__Data for this task__.
◆ ◆ ◆ ◆ ◆ ◆ ◆

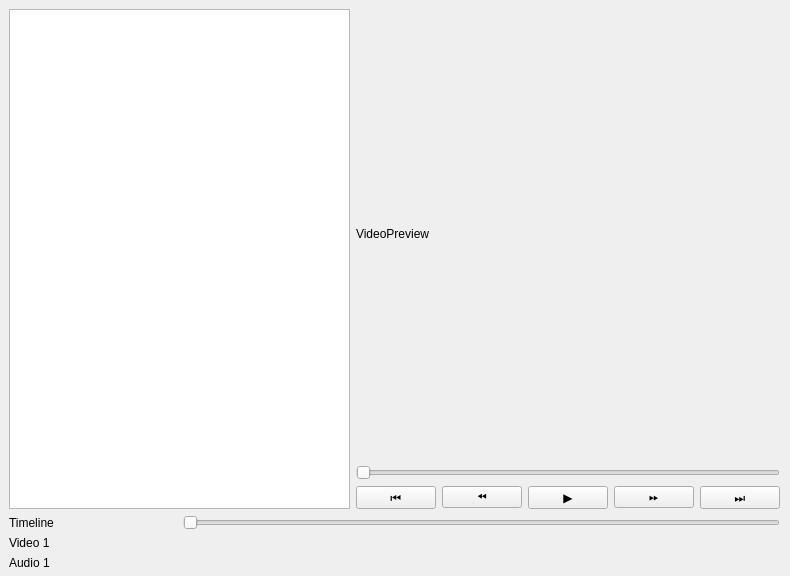
AniMathIO/ManimStudio, file src/ui/videoeditor.ui: the form before one commit.
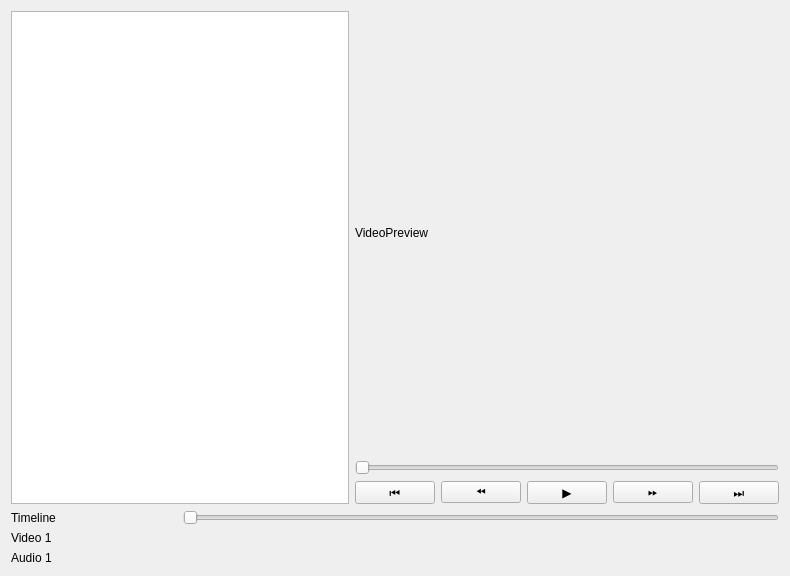
The form after the commit.

```diff
--- a/src/ui/videoeditor.ui
+++ b/src/ui/videoeditor.ui
@@ -13,15 +13,8 @@
   <property name="windowTitle">
    <string>Form</string>
   </property>
-  <widget class="QWidget" name="gridLayoutWidget">
-   <property name="geometry">
-    <rect>
-     <x>9</x>
-     <y>9</y>
-     <width>771</width>
-     <height>561</height>
-    </rect>
-   </property>
+  <layout class="QGridLayout" name="gridLayout_3">
+   <item row="0" column="0">
    <layout class="QGridLayout" name="gridLayout">
     <item row="4" column="0">
      <widget class="QLabel" name="audioLabel">
@@ -127,7 +120,8 @@
      </widget>
     </item>
    </layout>
-  </widget>
+   </item>
+  </layout>
  </widget>
  <resources/>
  <connections/>
```
Lines whose indentation alone changed are shown as unchanged.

◆ ◆ ◆ ◆ ◆ ◆ ◆

__Action item__. Where does the word "widget" show up in the material? Copy out each line that has it.

__Task result__.
-  <widget class="QWidget" name="gridLayoutWidget">
      <widget class="QLabel" name="audioLabel">
      </widget>
-  </widget>
  </widget>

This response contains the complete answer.